Help Families Affected BY COVID-19

Families in poverty have no safety net in times of crisis. Help provide food, medical care and support during this pandemic.


Related posts

Sponsor gives timely gift to family of four in Bangladesh

Sponsor gives timely gift to family of four in Bangladesh

Monday, 03 August 2020 — Compassion International

The pandemic in Bangladesh has brought millions of poor families to their knees, including nine-year-old Mredula's. A timely family gift from her sponsor lifted her family out of a desperate situation.
 

Read more

Tearfund’s partner steps in to provide essentials to families after flood ravages Brazil

Tearfund’s partner steps in to provide essentials to families after flood ravages Brazil

Monday, 03 August 2020 — Compassion International

After spending weeks living in shelters due to a flood, hundreds of families from Bacabal city, Brazil, were finally able to return to their homes. However, the river waters had taken almost everything they had. Aware of the families' situation, Compassion’s child development centre distributed cleaning and hygiene kits, clothes, and mattresses to children who needed them most.
 

Read more

Tropical storm leaves families homeless amid pandemic

Tropical storm leaves families homeless amid pandemic

Wednesday, 01 July 2020 — Compassion International

Amid the Covid-19 pandemic in El Salvador, many families lost their houses in flooding and landslides when Tropical Storm Amanda hit on May 31. After being evacuated, vulnerable families were hosted inside Compassion child development centres, which provided supplies and protection from the virus.  
 

Read more

Hygiene supplies overcome water scarcity in Indonesia

Hygiene supplies overcome water scarcity in Indonesia

Wednesday, 17 June 2020 — Compassion International

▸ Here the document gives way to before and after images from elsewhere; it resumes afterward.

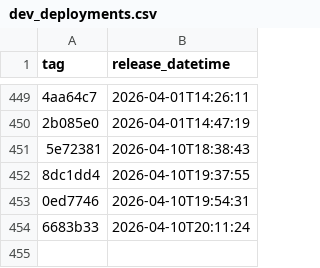
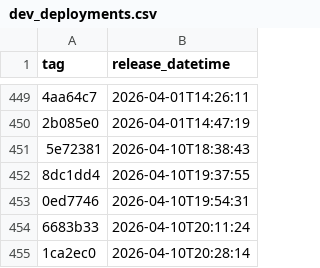
Before and after one commit to uk-gov-mirror/nhsdigital.eps-FHIR-validator-lambda, a CSV file: _data/dev_deployments.csv, drawn as a sheet; only a part is shown, gaps mark what is left out; the diff names each change by its address in the sheet, - before the commit and + after, or states it on an @@ line.

```diff
--- a/_data/dev_deployments.csv
+++ b/_data/dev_deployments.csv
+row 455: 1ca2ec0 | 2026-04-10T20:28:14
```
Also changed, not shown: 1 other file.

Mother of three Hana walks 2km dragging a cart loaded with 17 water containers to the nearest borehole every day. Water scarcity is always challenging, increasingly so in a pandemic when handwashing is critical. Compassion's church partner provided vital hygiene supplies and education to overcome the water shortage and protect their health. 

 

Read more

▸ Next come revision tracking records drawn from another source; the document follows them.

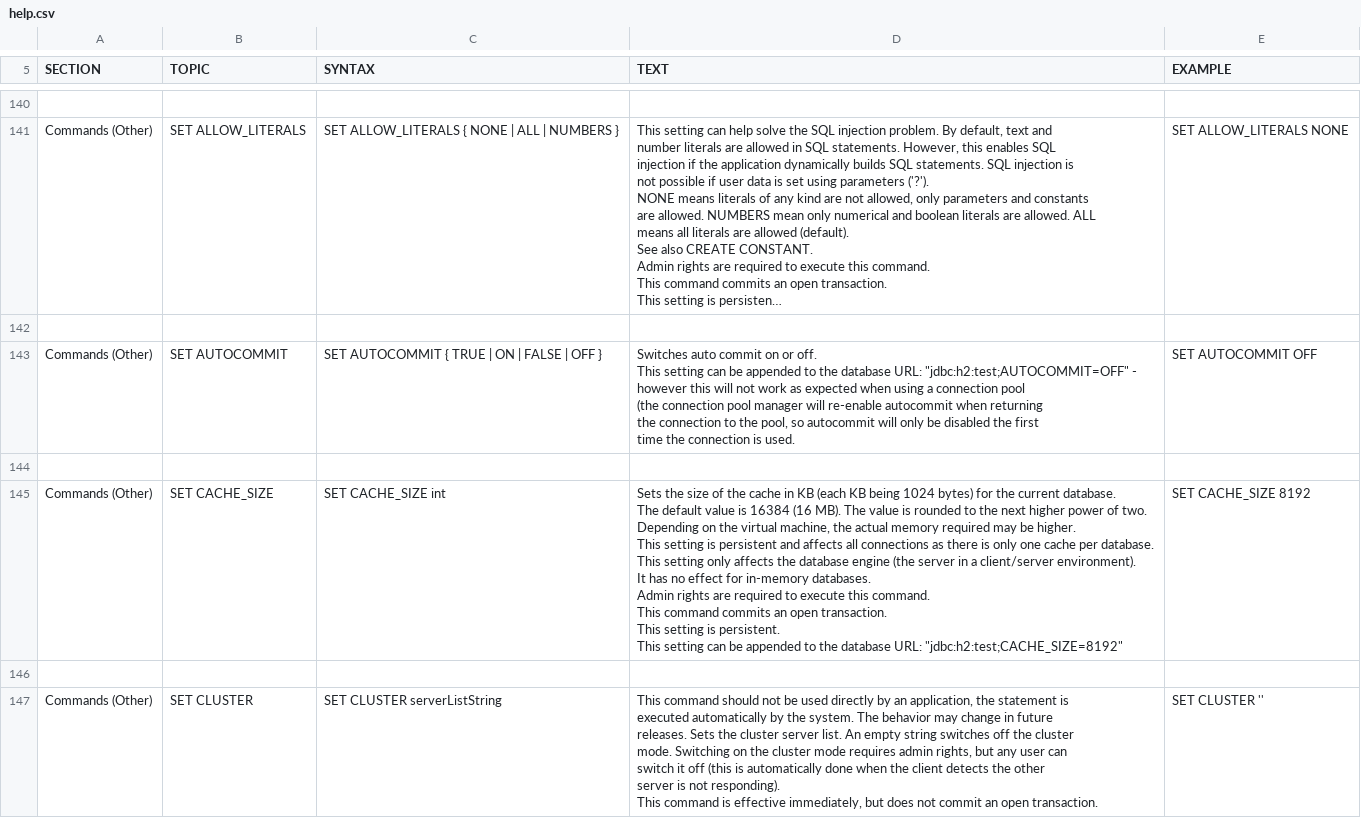
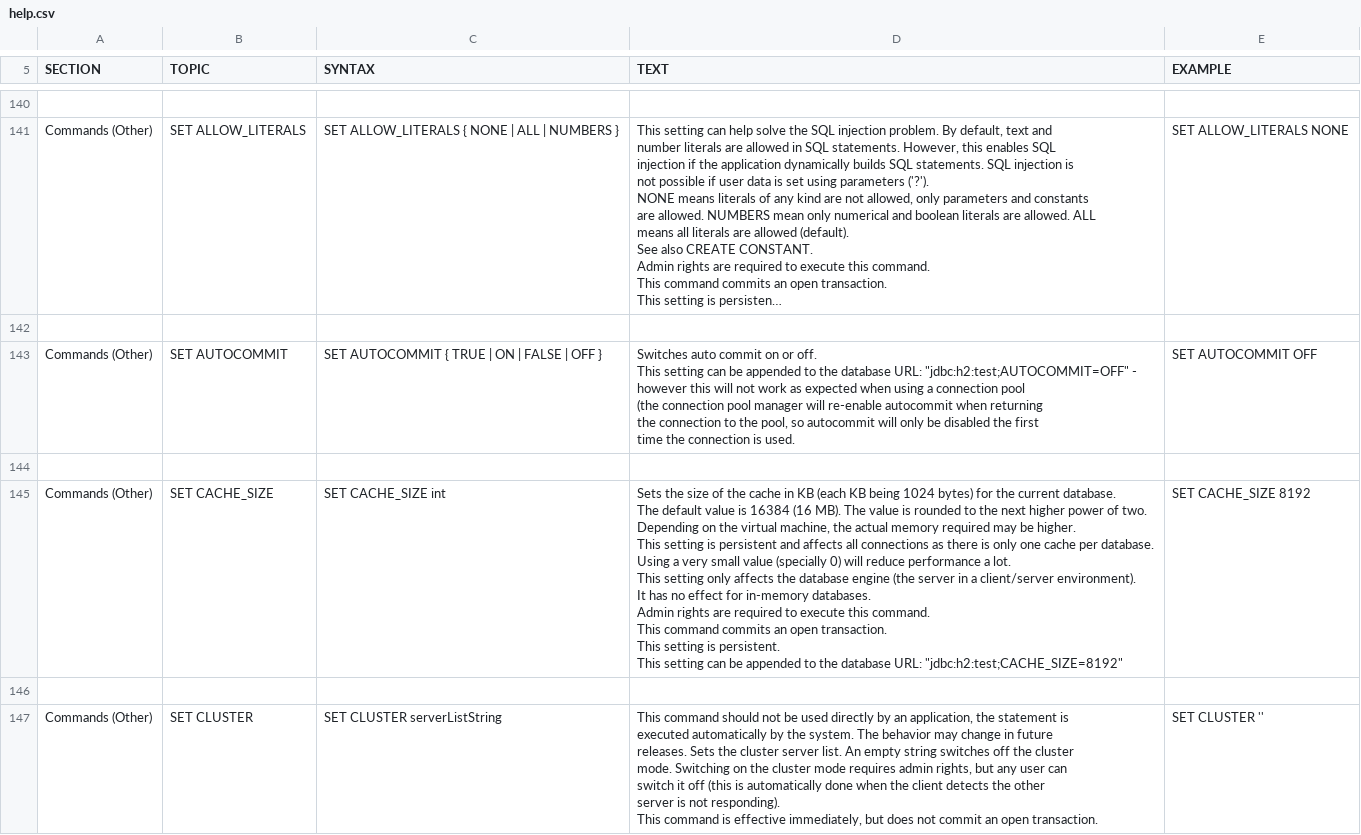
Before and after one commit to coderplay/h2-bitmap, a CSV file: h2/src/docsrc/help/help.csv, drawn as a sheet; only a part is shown, gaps mark what is left out; long unchanged cells end in ….

```diff
--- a/h2/src/docsrc/help/help.csv
+++ b/h2/src/docsrc/help/help.csv
@@ -967,20 +967,21 @@ SET AUTOCOMMIT OFF
 
-"Commands (Other)","SET CACHE_SIZE","
-SET CACHE_SIZE int
-","
-Sets the size of the cache in KB (each KB being 1024 bytes) for the current database.
-The default value is 16384 (16 MB). The value is rounded to the next higher power of two.
-Depending on the virtual machine, the actual memory required may be higher.
-
-This setting is persistent and affects all connections as there is only one cache per database.
-This setting only affects the database engine (the server in a client/server environment).
-It has no effect for in-memory databases.
-
-Admin rights are required to execute this command.
-This command commits an open transaction.
-This setting is persistent.
-This setting can be appended to the database URL: ""jdbc:h2:test;CACHE_SIZE=8192""
-","
-SET CACHE_SIZE 8192
-"
+"Commands (Other)","SET CACHE_SIZE","
+SET CACHE_SIZE int
+","
+Sets the size of the cache in KB (each KB being 1024 bytes) for the current database.
+The default value is 16384 (16 MB). The value is rounded to the next higher power of two.
+Depending on the virtual machine, the actual memory required may be higher.
+
+This setting is persistent and affects all connections as there is only one cache per database.
+Using a very small value (specially 0) will reduce performance a lot.
+This setting only affects the database engine (the server in a client/server environment).
+It has no effect for in-memory databases.
+
+Admin rights are required to execute this command.
+This command commits an open transaction.
+This setting is persistent.
+This setting can be appended to the database URL: ""jdbc:h2:test;CACHE_SIZE=8192""
+","
+SET CACHE_SIZE 8192
+"
 
```
Also changed, not shown: 2 other files.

Virtual Doctor Visits for Children in Need

Virtual Doctor Visits for Children in Need

Wednesday, 10 June 2020 — Compassion International

As Latin America emerges as the new epicenter of the pandemic, the health system is close to collapsing. To provide access to healthcare to vulnerable families, Tearfund’s partner, Compassion International has launched a telehealth system in Ecuador to provide medical advice over the phone from practicing doctors who are Compassion alumni.     
 

Read more

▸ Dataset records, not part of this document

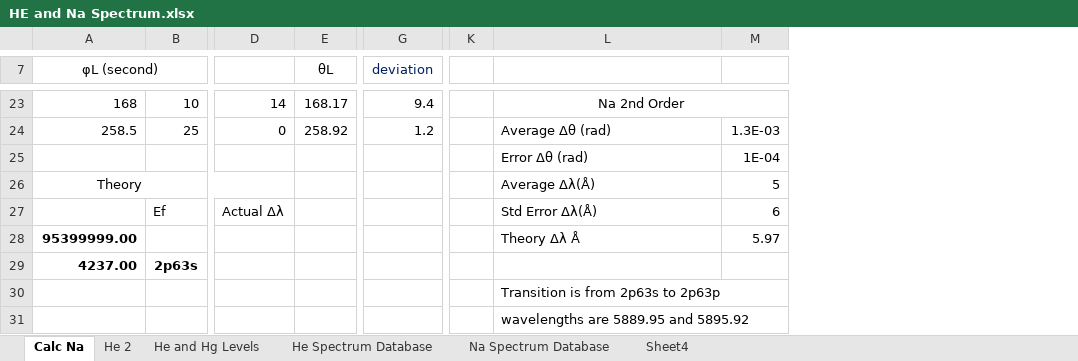
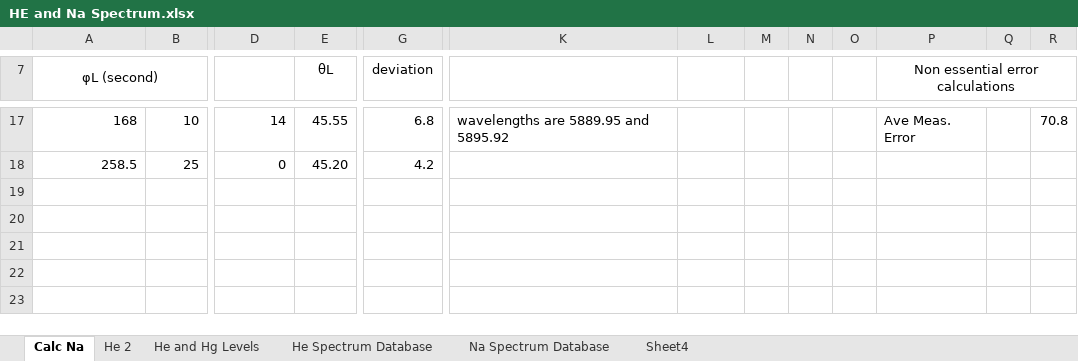
Before and after one commit to mlane3/Phys4321, an Excel workbook: FranckHertz/HeliumNeon/HE and Na Spectrum.xlsx, sheet Calc Na, drawn as a sheet; only a part is shown, gaps mark what is left out; values as stored, in another font and other column widths than the file's, no borders; removed rows and columns are numbered as before the commit, all else as after; rows hold the shown columns only; the diff covers the shown part only; the diff names each change by its address in the sheet, - before the commit and + after, or states it on an @@ line.

```diff
--- a/FranckHertz/HeliumNeon/HE and Na Spectrum.xlsx (sheet Calc Na)
+++ b/FranckHertz/HeliumNeon/HE and Na Spectrum.xlsx (sheet Calc Na)
-column K, empty
+column M, empty
+column N, empty
+column O, empty
+column P (Non essential error calculations), row 17: Ave Meas. Error
+column Q, empty
+column R, row 17: 70.8
-G7 text colour: #002060
+G7 text colour: black
-E17 (θL): 168.17
+E17 (θL): 45.55
-G17 (deviation): 9.4
+G17 (deviation): 6.8
-K17: Na 2nd Order
+K17: wavelengths are 5889.95 and 5895.92
-K17 alignment: center
+K17 alignment: left
-L23:M23 merged
-E18 (θL): 258.92
+E18 (θL): 45.20
-G18 (deviation): 1.2
+G18 (deviation): 4.2
-K18: Average Δθ (rad)
+K18: (empty)
-L18: 1.3E-03
+L18: (empty)
-row 25:  |  |  |  |  |  | Error Δθ (rad) | 1E-04
-row 26: Theory |  |  |  |  |  | Average Δλ(Å) | 5
-row 27:  | Ef | Actual Δλ |  |  |  | Std Error Δλ(Å) | 6
-row 28: 95399999.00 |  |  |  |  |  | Theory Δλ Å | 5.97
-row 29: 4237.00 | 2p63s
-row 30:  |  |  |  |  |  | Transition is from 2p63s to 2p63p
-row 31:  |  |  |  |  |  | wavelengths are 5889.95 and 5895.92
```
Also changed, not shown: 6 removed rows, 18 edited cells, cell formats and merged cells elsewhere in this sheet, sheet He 2, formulas that keep their value, 12 other files.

Children in poverty, Covid-19 and the global response.

Children in poverty, Covid-19 and the global response.

Monday, 08 June 2020 — Tearfund New Zealand

The impact that Covid-19 is having on the world's most vulnerable children is enormous. We simply cannot turn our backs on them. The poorest of the poor are seriously feeling the affects of this virus, causing many of them and their families to face some incredibly desperate situations.
 

Read more

Show more